In the desert, elders behold saints in the glory of the image of Christ, who is the image of God. Icons are venerated but not worshipped because their prototype is Christ, who is worshipped but whose icons are venerated. Christ’s uncreated and created natures are united but not confused, because they differ but are not divided. At the Seventh Ecumenical Council in 787, Logos and image were pronounced equivalent, that is, what the Logos proclaimed verbally the icon expressed visually. The uncreated creative imagination is in the image of God when it creates images of the saints who are regenerated in the image and likeness of God. The difference between the uncreated and the created is never confused, yet in the mysteries of Holy Orthodoxy never divided, because transfiguring deification is revealed without confusion or division by Christ on Mount Tabor. To behold the glory of the Only Begotten Son is to behold the glory of the unbegotten Father, who generates the Son in his image. Icons of transfiguration are dogmatic reflections of ineffable mysteries which elders in the desert impart in full awareness of the critical tension that arises between the mysteries as they are divinely and humanly lived and the dogmas that reflect them. Dogma cannot exhaust mystery nor can mysteries be reduced to dogma, which is why mystical theology in the Orthodox tradition is profoundly apophatic.
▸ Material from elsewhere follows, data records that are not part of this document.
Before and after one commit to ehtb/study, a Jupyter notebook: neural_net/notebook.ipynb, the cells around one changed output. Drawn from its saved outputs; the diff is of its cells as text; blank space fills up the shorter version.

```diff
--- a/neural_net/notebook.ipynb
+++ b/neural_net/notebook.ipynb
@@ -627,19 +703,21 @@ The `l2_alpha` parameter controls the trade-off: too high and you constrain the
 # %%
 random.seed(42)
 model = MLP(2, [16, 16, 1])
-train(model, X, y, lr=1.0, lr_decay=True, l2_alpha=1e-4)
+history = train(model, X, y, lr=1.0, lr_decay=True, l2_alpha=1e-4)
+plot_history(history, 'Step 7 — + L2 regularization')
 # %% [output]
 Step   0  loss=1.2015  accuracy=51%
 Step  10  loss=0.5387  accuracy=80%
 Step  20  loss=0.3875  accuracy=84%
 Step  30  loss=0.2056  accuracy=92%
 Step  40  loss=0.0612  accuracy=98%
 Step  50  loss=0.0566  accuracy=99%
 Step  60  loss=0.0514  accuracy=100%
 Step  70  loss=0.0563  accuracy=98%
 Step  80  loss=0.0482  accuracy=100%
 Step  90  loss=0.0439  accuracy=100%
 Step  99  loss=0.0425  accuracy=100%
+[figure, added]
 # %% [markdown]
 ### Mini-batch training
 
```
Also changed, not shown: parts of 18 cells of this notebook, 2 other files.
Desert wisdom is apophatic because uncreated difference is radically different from all created differences, so radically different, that there is no common measure between uncreated and created difference. Patristic unknowing is not, however, reducible to nihilistic agnosticism, because unknowing in us makes way for wisdom, whose knowledge of God is God’s. Scripture denies the possibility of any ordinary dualistic knowledge of God (Ex 33:20), but affirms that the pure in heart do indeed see God (Mt 5:8). This irreducible paradox led desert elders to distinguish between the divine essence which is not seen and the divine energies, such as wisdom, which see in the Spirit and are spiritually seen. Saint Gregory of Nyssa, Saint Denys the Areopagite, Saint Maximus the Confessor, Saint Symeon the New Theologian and Saint Gregory Palamas all handle the mysteries of participation in God with the help of this difference between uncreated essence and uncreated energies, imparting the mystical theology of transfiguring difference to the desert. Elders bear witness to vision of eschatological glory awakening saints to wisdom, renewing Orthodox Hesychast tradition from within, ensuring its coherent transmission from generation to generation. The mysteries of transfiguration on Mount Tabor reveal how incarnation imparts deification in the saints, mysteries which elders transmit in the desert as light from light, as God from God, from heart to heart. Actually, illumination is not ‘transmitted’ by elders but communicated by the Spirit. Elders in the Spirit simply bear witness with the Spirit to the mysteries of the incarnation, which the transfiguring Spirit communicates to the saints as deification.